B's band is playing on Saturday night in the East Village. I'm trying to see who can watch the kids so I can go. I haven't been to one of his shows in ages. I think the last time was when I was pregnant with J. UGH.

Saturday, January 10, 2009

Tenement Museum

Today we went on a fabulous homeschool group trip to the Tenement Museum on the Lower East Side. 97 Orchard Street is a tenement apartment building built in 1863 and was home to about 7000 families until 1935. These were immigrant families that had come to America through Ellis Island. They came from Russia, Poland, Germany, Ireland, Italy, etc. Our tour today was the 3-room apartment once lived in by the Confino family. An actress portraying Victoria Confino showed us around the apartment, told us all about how life was then, and answered our many questions. She was a Sephardic Jew from Turkey (then it was still the Ottoman Empire) and there were 10 people in her family all living in those 3 rooms. It was so fascinating to see the brilliant use of space and to hear how there was still so much joy even though it was harsh times. The rooms are kept just as they were almost 100 years ago - with many of the same pieces of furniture, cooking utensils, and wallpaper. It was like going back in time. The museum has other tours based on some of the other real families who lived in the building.

We learned how much of the food they ate was bought from the street pushcarts. The Kosher food was bought in the grocery stores. The girls in Victoria's family didn't go to school after 6th ot 7th grade and a husband was chosen for them around the age of 16. Fun was had at the dance halls where Victoria had recently learned the foxtrot and she even played us a record on her victrolla.

I had been meaning to get to the Tenement Museum for years. It was as great as I thought. I think the kids really had fun and I'm sure they learned a lot. W got a book today called "Peppe the Lamplighter" which is about an Italian family who lives in a tenement in Little Italy. It's for his book club next week. I'm so loving this topic because my grandmother was one of 13 kids living in Manhattan around the time of the Depression. Now I have to find out where and how they lived.

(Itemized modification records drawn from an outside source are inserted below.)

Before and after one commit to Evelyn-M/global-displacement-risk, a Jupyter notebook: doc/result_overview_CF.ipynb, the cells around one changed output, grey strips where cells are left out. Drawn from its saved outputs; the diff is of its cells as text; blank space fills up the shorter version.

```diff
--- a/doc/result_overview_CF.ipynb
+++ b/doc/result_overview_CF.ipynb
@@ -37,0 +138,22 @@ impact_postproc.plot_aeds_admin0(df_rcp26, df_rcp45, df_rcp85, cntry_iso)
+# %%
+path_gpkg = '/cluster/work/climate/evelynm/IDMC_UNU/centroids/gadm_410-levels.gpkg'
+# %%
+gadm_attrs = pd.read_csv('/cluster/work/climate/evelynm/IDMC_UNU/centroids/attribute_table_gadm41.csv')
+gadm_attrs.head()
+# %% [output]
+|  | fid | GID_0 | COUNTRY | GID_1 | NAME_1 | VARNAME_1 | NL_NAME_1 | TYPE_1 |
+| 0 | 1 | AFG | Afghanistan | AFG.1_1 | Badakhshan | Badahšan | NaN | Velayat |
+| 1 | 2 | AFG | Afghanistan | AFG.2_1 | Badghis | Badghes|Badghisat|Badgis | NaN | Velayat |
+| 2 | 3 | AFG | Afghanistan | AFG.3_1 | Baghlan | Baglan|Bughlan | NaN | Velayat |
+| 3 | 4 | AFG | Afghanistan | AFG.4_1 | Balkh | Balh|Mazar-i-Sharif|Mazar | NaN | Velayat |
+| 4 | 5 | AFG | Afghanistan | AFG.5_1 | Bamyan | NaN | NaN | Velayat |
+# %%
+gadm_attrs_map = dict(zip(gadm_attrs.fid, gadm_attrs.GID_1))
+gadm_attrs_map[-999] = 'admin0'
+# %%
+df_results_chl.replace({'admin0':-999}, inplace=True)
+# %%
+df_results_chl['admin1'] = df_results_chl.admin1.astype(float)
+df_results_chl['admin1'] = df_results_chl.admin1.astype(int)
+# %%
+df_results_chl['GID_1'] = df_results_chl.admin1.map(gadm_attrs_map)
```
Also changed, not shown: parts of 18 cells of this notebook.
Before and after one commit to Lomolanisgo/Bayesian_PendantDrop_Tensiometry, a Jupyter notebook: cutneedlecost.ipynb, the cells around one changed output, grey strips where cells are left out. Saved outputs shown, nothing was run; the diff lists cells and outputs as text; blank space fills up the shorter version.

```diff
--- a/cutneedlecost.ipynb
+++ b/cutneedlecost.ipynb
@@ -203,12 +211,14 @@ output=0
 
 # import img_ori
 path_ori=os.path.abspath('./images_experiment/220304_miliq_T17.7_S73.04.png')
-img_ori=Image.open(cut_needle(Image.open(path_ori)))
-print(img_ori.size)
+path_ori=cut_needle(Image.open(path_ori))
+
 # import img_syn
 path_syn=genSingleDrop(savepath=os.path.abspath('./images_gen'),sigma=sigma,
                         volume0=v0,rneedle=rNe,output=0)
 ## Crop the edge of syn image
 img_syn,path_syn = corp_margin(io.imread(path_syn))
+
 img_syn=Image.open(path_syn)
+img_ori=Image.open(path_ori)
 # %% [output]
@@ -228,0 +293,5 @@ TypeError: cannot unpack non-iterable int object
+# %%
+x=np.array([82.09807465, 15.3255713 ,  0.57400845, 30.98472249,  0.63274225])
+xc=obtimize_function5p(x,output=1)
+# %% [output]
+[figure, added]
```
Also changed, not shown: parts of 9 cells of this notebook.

Monday, January 05, 2009

Our first day back at the schedule went really really well. J seems happier with her new books. She was much more "into" these readings and gave great narrations. She started the morning with some grammar and math review then we did a few readings together. W is still going strong. He starts with phonics and math and then we do a few readings after that. We started a bit late this morning, so we didn't get to to the timeline stuff we planned. We'll try that tomorrow.